** What the exercise asks **
State how many lines in the entries below contain "building". Write nothing but the number.

** Extracted records **

Segment Open

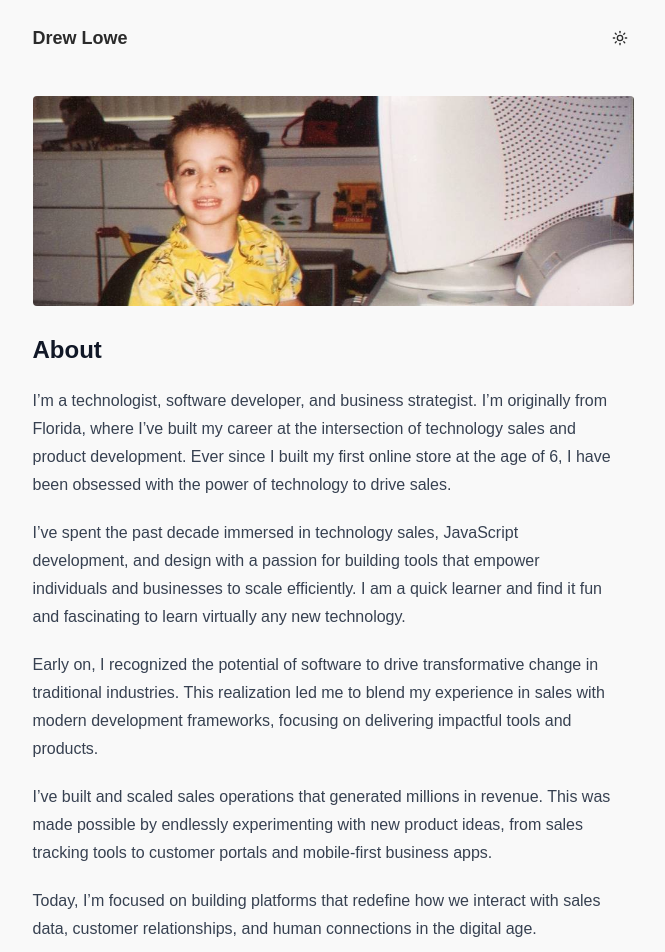
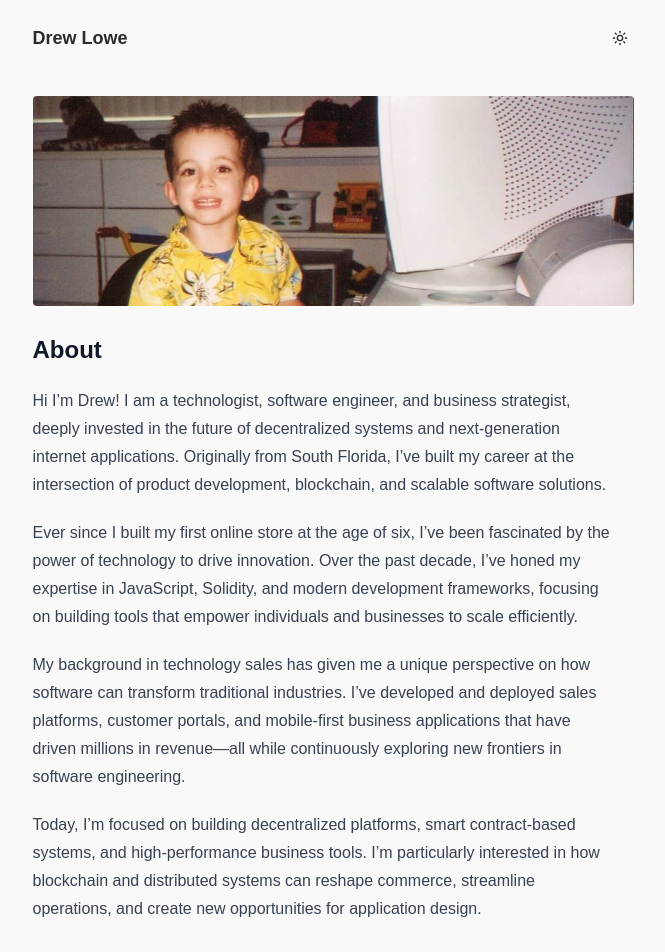
Before and after one commit to drewlowe/drewso, a Next.js app: page / in a window 1280 px wide. Shown: the top 952 px of the page, without its empty margins (307-972 px from the left). Built offline with nearby package versions, Linux system fonts and the light colour scheme.

Commit message:
bio edits

```diff
--- a/src/app/page.tsx
+++ b/src/app/page.tsx
@@ -7,19 +7,16 @@ export default function Home() {
           <article className={'prose prose-h1:text-2xl dark:prose-invert mt-7'}>
               <h1>About</h1>
               <p>
-                  I’m a technologist, software developer, and business strategist. I’m originally from Florida, where I’ve  built my career at the intersection of technology sales and product development. Ever since I built my first online store at the age of 6, I have been obsessed with the power of technology to drive sales.
+                  Hi I’m Drew! I am a technologist, software engineer, and business strategist, deeply invested in the future of decentralized systems and next-generation internet applications. Originally from South Florida, I’ve built my career at the intersection of product development, blockchain, and scalable software solutions.
               </p>
               <p>
-                  I’ve spent the past decade immersed in technology sales, JavaScript development, and design with a passion for building tools that empower individuals and businesses to scale efficiently. I am a quick learner and find it fun and fascinating to learn virtually any new technology.
+                  Ever since I built my first online store at the age of six, I’ve been fascinated by the power of technology to drive innovation. Over the past decade, I’ve honed my expertise in JavaScript, Solidity, and modern development frameworks, focusing on building tools that empower individuals and businesses to scale efficiently.
               </p>
               <p>
-                  Early on, I recognized the potential of software to drive transformative change in traditional industries. This realization led me to blend my experience in sales with modern development frameworks, focusing on delivering impactful tools and products.
+                  My background in technology sales has given me a unique perspective on how software can transform traditional industries. I’ve developed and deployed sales platforms, customer portals, and mobile-first business applications that have driven millions in revenue—all while continuously exploring new frontiers in software engineering.
               </p>
               <p>
-                  I’ve built and scaled sales operations that generated millions in revenue. This was made possible by endlessly experimenting with new product ideas, from sales tracking tools to customer portals and mobile-first business apps.
-              </p>
-              <p>
-                  Today, I’m focused on building platforms that redefine how we interact with sales data, customer relationships, and human connections in the digital age.
+                  Today, I’m focused on building decentralized platforms, smart contract-based systems, and high-performance business tools. I’m particularly interested in how blockchain and distributed systems can reshape commerce, streamline operations, and create new opportunities for application design.
               </p>
               <h3>Technical & Professional Contributions</h3>
               <ul>
```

Segment Closed

** Result of this exercise **
4